→ **SOURCE MATERIAL**:
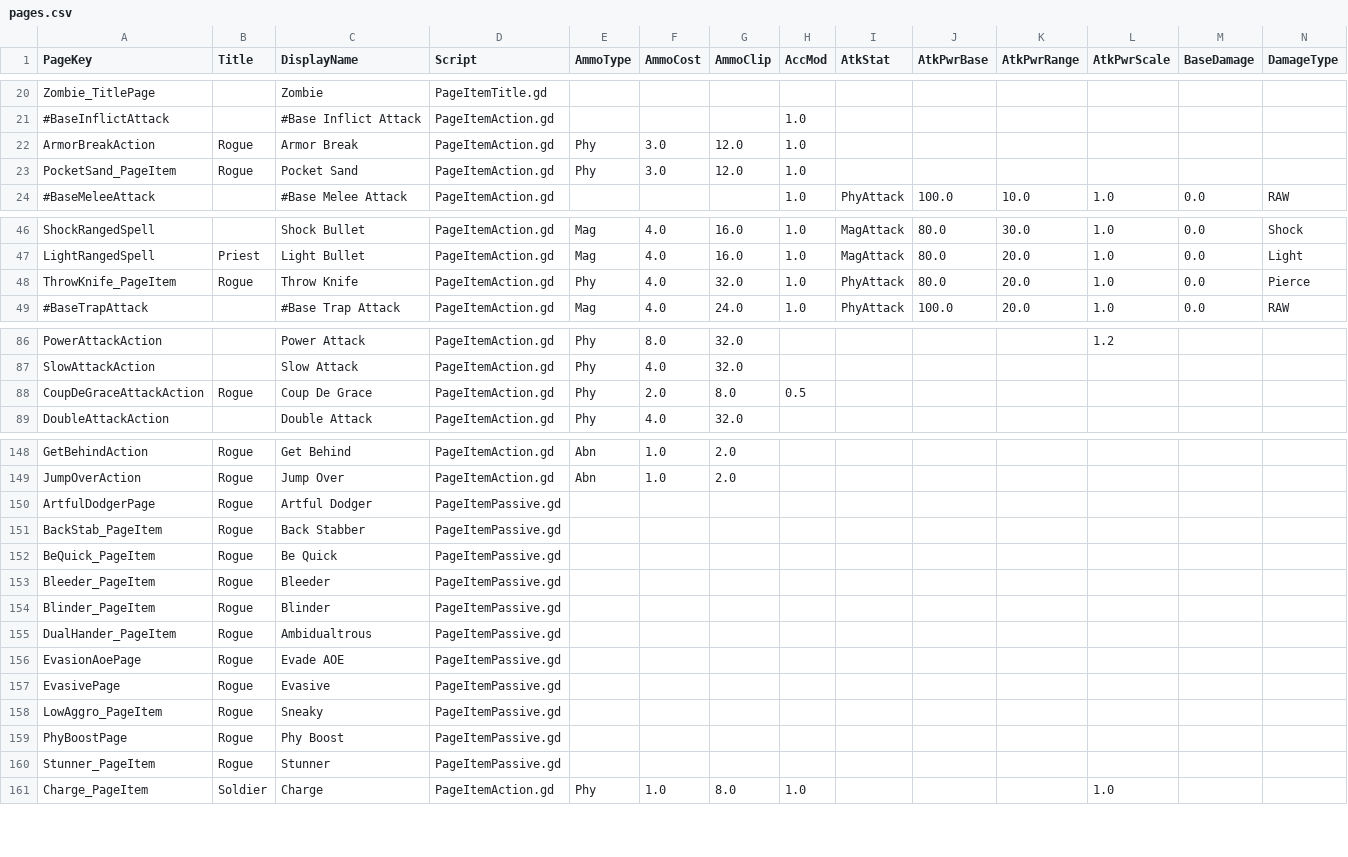
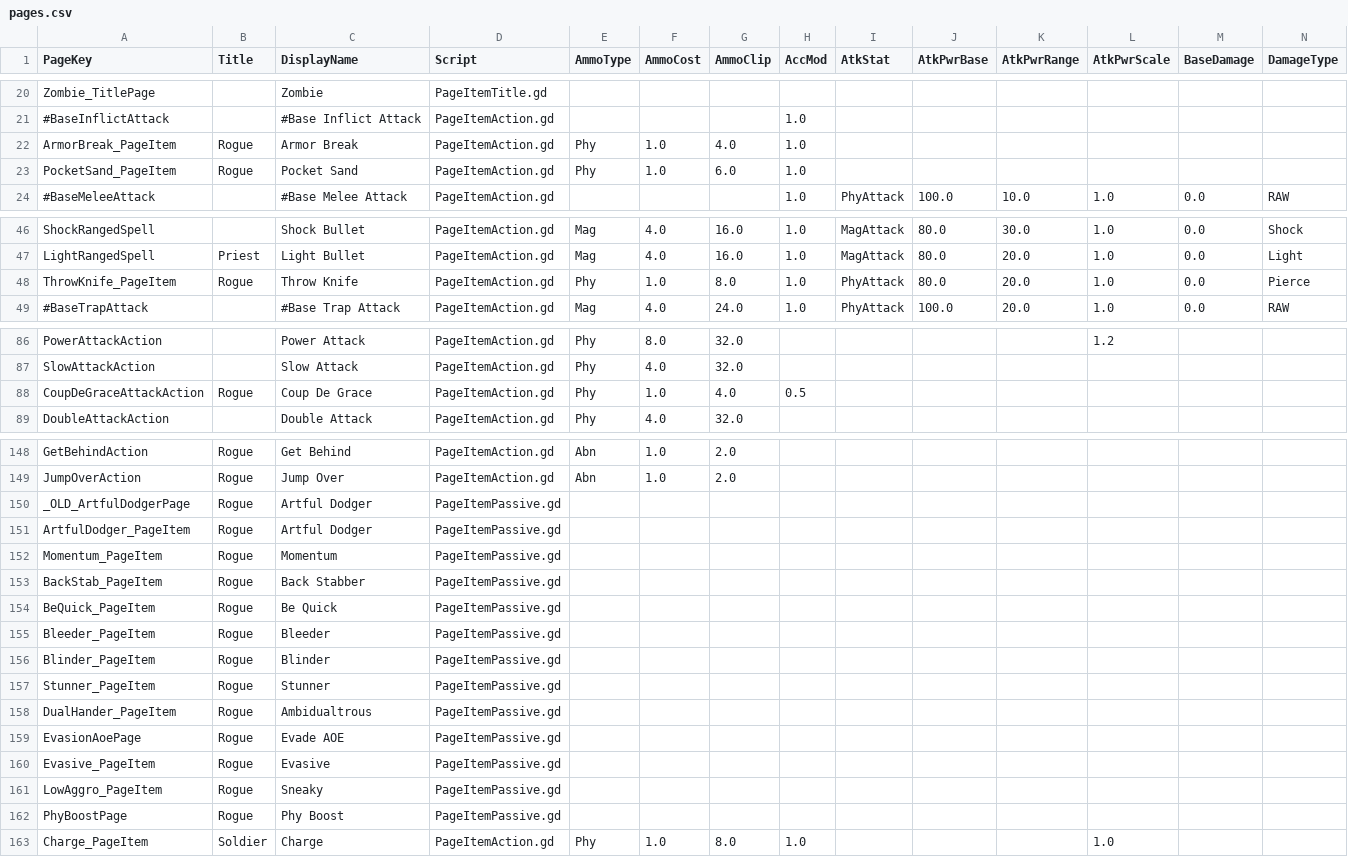
Before and after one commit to jhunt10/Pages, a CSV file: notes/pages.csv, drawn as a sheet; only a part is shown, gaps mark what is left out.

Commit message:
Most the Rogue Pages and Analize

```diff
--- a/notes/pages.csv
+++ b/notes/pages.csv
@@ -21,4 +21,4 @@ Zombie_TitlePage,,Zombie,PageItemTitle.gd,,,,,,,,,,
 #BaseInflictAttack,,#Base Inflict Attack,PageItemAction.gd,,,,1.0,,,,,,
-ArmorBreakAction,Rogue,Armor Break,PageItemAction.gd,Phy,3.0,12.0,1.0,,,,,,
-PocketSand_PageItem,Rogue,Pocket Sand,PageItemAction.gd,Phy,3.0,12.0,1.0,,,,,,
+ArmorBreak_PageItem,Rogue,Armor Break,PageItemAction.gd,Phy,1.0,4.0,1.0,,,,,,
+PocketSand_PageItem,Rogue,Pocket Sand,PageItemAction.gd,Phy,1.0,6.0,1.0,,,,,,
 #BaseMeleeAttack,,#Base Melee Attack,PageItemAction.gd,,,,1.0,PhyAttack,100.0,10.0,1.0,0.0,RAW
@@ -47,3 +47,3 @@ ShockRangedSpell,,Shock Bullet,PageItemAction.gd,Mag,4.0,16.0,1.0,MagAttack,80.0
 LightRangedSpell,Priest,Light Bullet,PageItemAction.gd,Mag,4.0,16.0,1.0,MagAttack,80.0,20.0,1.0,0.0,Light
-ThrowKnife_PageItem,Rogue,Throw Knife,PageItemAction.gd,Phy,4.0,32.0,1.0,PhyAttack,80.0,20.0,1.0,0.0,Pierce
+ThrowKnife_PageItem,Rogue,Throw Knife,PageItemAction.gd,Phy,1.0,8.0,1.0,PhyAttack,80.0,20.0,1.0,0.0,Pierce
 #BaseTrapAttack,,#Base Trap Attack,PageItemAction.gd,Mag,4.0,24.0,1.0,PhyAttack,100.0,20.0,1.0,0.0,RAW
@@ -87,3 +87,3 @@ PowerAttackAction,,Power Attack,PageItemAction.gd,Phy,8.0,32.0,,,,,1.2,,
 SlowAttackAction,,Slow Attack,PageItemAction.gd,Phy,4.0,32.0,,,,,,,
-CoupDeGraceAttackAction,Rogue,Coup De Grace,PageItemAction.gd,Phy,2.0,8.0,0.5,,,,,,
+CoupDeGraceAttackAction,Rogue,Coup De Grace,PageItemAction.gd,Phy,1.0,4.0,0.5,,,,,,
 DoubleAttackAction,,Double Attack,PageItemAction.gd,Phy,4.0,32.0,,,,,,,
@@ -149,3 +149,5 @@ GetBehindAction,Rogue,Get Behind,PageItemAction.gd,Abn,1.0,2.0,,,,,,,
 JumpOverAction,Rogue,Jump Over,PageItemAction.gd,Abn,1.0,2.0,,,,,,,
-ArtfulDodgerPage,Rogue,Artful Dodger,PageItemPassive.gd,,,,,,,,,,
+_OLD_ArtfulDodgerPage,Rogue,Artful Dodger,PageItemPassive.gd,,,,,,,,,,
+ArtfulDodger_PageItem,Rogue,Artful Dodger,PageItemPassive.gd,,,,,,,,,,
+Momentum_PageItem,Rogue,Momentum,PageItemPassive.gd,,,,,,,,,,
 BackStab_PageItem,Rogue,Back Stabber,PageItemPassive.gd,,,,,,,,,,
@@ -154,8 +156,8 @@ Bleeder_PageItem,Rogue,Bleeder,PageItemPassive.gd,,,,,,,,,,
 Blinder_PageItem,Rogue,Blinder,PageItemPassive.gd,,,,,,,,,,
+Stunner_PageItem,Rogue,Stunner,PageItemPassive.gd,,,,,,,,,,
 DualHander_PageItem,Rogue,Ambidualtrous,PageItemPassive.gd,,,,,,,,,,
 EvasionAoePage,Rogue,Evade AOE,PageItemPassive.gd,,,,,,,,,,
-EvasivePage,Rogue,Evasive,PageItemPassive.gd,,,,,,,,,,
+Evasive_PageItem,Rogue,Evasive,PageItemPassive.gd,,,,,,,,,,
 LowAggro_PageItem,Rogue,Sneaky,PageItemPassive.gd,,,,,,,,,,
 PhyBoostPage,Rogue,Phy Boost,PageItemPassive.gd,,,,,,,,,,
-Stunner_PageItem,Rogue,Stunner,PageItemPassive.gd,,,,,,,,,,
 Charge_PageItem,Soldier,Charge,PageItemAction.gd,Phy,1.0,8.0,1.0,,,,1.0,,
```
Also changed, not shown: 38 other files.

→ **TASK INSTRUCTIONS**:
Restate all the material verbatim; omit every picture.

→ **ANSWER SPACE**:
Before and after one commit to jhunt10/Pages, a CSV file: notes/pages.csv, drawn as a sheet; only a part is shown, gaps mark what is left out.

Commit message:
Most the Rogue Pages and Analize

```diff
--- a/notes/pages.csv
+++ b/notes/pages.csv
@@ -21,4 +21,4 @@ Zombie_TitlePage,,Zombie,PageItemTitle.gd,,,,,,,,,,
 #BaseInflictAttack,,#Base Inflict Attack,PageItemAction.gd,,,,1.0,,,,,,
-ArmorBreakAction,Rogue,Armor Break,PageItemAction.gd,Phy,3.0,12.0,1.0,,,,,,
-PocketSand_PageItem,Rogue,Pocket Sand,PageItemAction.gd,Phy,3.0,12.0,1.0,,,,,,
+ArmorBreak_PageItem,Rogue,Armor Break,PageItemAction.gd,Phy,1.0,4.0,1.0,,,,,,
+PocketSand_PageItem,Rogue,Pocket Sand,PageItemAction.gd,Phy,1.0,6.0,1.0,,,,,,
 #BaseMeleeAttack,,#Base Melee Attack,PageItemAction.gd,,,,1.0,PhyAttack,100.0,10.0,1.0,0.0,RAW
@@ -47,3 +47,3 @@ ShockRangedSpell,,Shock Bullet,PageItemAction.gd,Mag,4.0,16.0,1.0,MagAttack,80.0
 LightRangedSpell,Priest,Light Bullet,PageItemAction.gd,Mag,4.0,16.0,1.0,MagAttack,80.0,20.0,1.0,0.0,Light
-ThrowKnife_PageItem,Rogue,Throw Knife,PageItemAction.gd,Phy,4.0,32.0,1.0,PhyAttack,80.0,20.0,1.0,0.0,Pierce
+ThrowKnife_PageItem,Rogue,Throw Knife,PageItemAction.gd,Phy,1.0,8.0,1.0,PhyAttack,80.0,20.0,1.0,0.0,Pierce
 #BaseTrapAttack,,#Base Trap Attack,PageItemAction.gd,Mag,4.0,24.0,1.0,PhyAttack,100.0,20.0,1.0,0.0,RAW
@@ -87,3 +87,3 @@ PowerAttackAction,,Power Attack,PageItemAction.gd,Phy,8.0,32.0,,,,,1.2,,
 SlowAttackAction,,Slow Attack,PageItemAction.gd,Phy,4.0,32.0,,,,,,,
-CoupDeGraceAttackAction,Rogue,Coup De Grace,PageItemAction.gd,Phy,2.0,8.0,0.5,,,,,,
+CoupDeGraceAttackAction,Rogue,Coup De Grace,PageItemAction.gd,Phy,1.0,4.0,0.5,,,,,,
 DoubleAttackAction,,Double Attack,PageItemAction.gd,Phy,4.0,32.0,,,,,,,
@@ -149,3 +149,5 @@ GetBehindAction,Rogue,Get Behind,PageItemAction.gd,Abn,1.0,2.0,,,,,,,
 JumpOverAction,Rogue,Jump Over,PageItemAction.gd,Abn,1.0,2.0,,,,,,,
-ArtfulDodgerPage,Rogue,Artful Dodger,PageItemPassive.gd,,,,,,,,,,
+_OLD_ArtfulDodgerPage,Rogue,Artful Dodger,PageItemPassive.gd,,,,,,,,,,
+ArtfulDodger_PageItem,Rogue,Artful Dodger,PageItemPassive.gd,,,,,,,,,,
+Momentum_PageItem,Rogue,Momentum,PageItemPassive.gd,,,,,,,,,,
 BackStab_PageItem,Rogue,Back Stabber,PageItemPassive.gd,,,,,,,,,,
@@ -154,8 +156,8 @@ Bleeder_PageItem,Rogue,Bleeder,PageItemPassive.gd,,,,,,,,,,
 Blinder_PageItem,Rogue,Blinder,PageItemPassive.gd,,,,,,,,,,
+Stunner_PageItem,Rogue,Stunner,PageItemPassive.gd,,,,,,,,,,
 DualHander_PageItem,Rogue,Ambidualtrous,PageItemPassive.gd,,,,,,,,,,
 EvasionAoePage,Rogue,Evade AOE,PageItemPassive.gd,,,,,,,,,,
-EvasivePage,Rogue,Evasive,PageItemPassive.gd,,,,,,,,,,
+Evasive_PageItem,Rogue,Evasive,PageItemPassive.gd,,,,,,,,,,
 LowAggro_PageItem,Rogue,Sneaky,PageItemPassive.gd,,,,,,,,,,
 PhyBoostPage,Rogue,Phy Boost,PageItemPassive.gd,,,,,,,,,,
-Stunner_PageItem,Rogue,Stunner,PageItemPassive.gd,,,,,,,,,,
 Charge_PageItem,Soldier,Charge,PageItemAction.gd,Phy,1.0,8.0,1.0,,,,1.0,,
```
Also changed, not shown: 38 other files.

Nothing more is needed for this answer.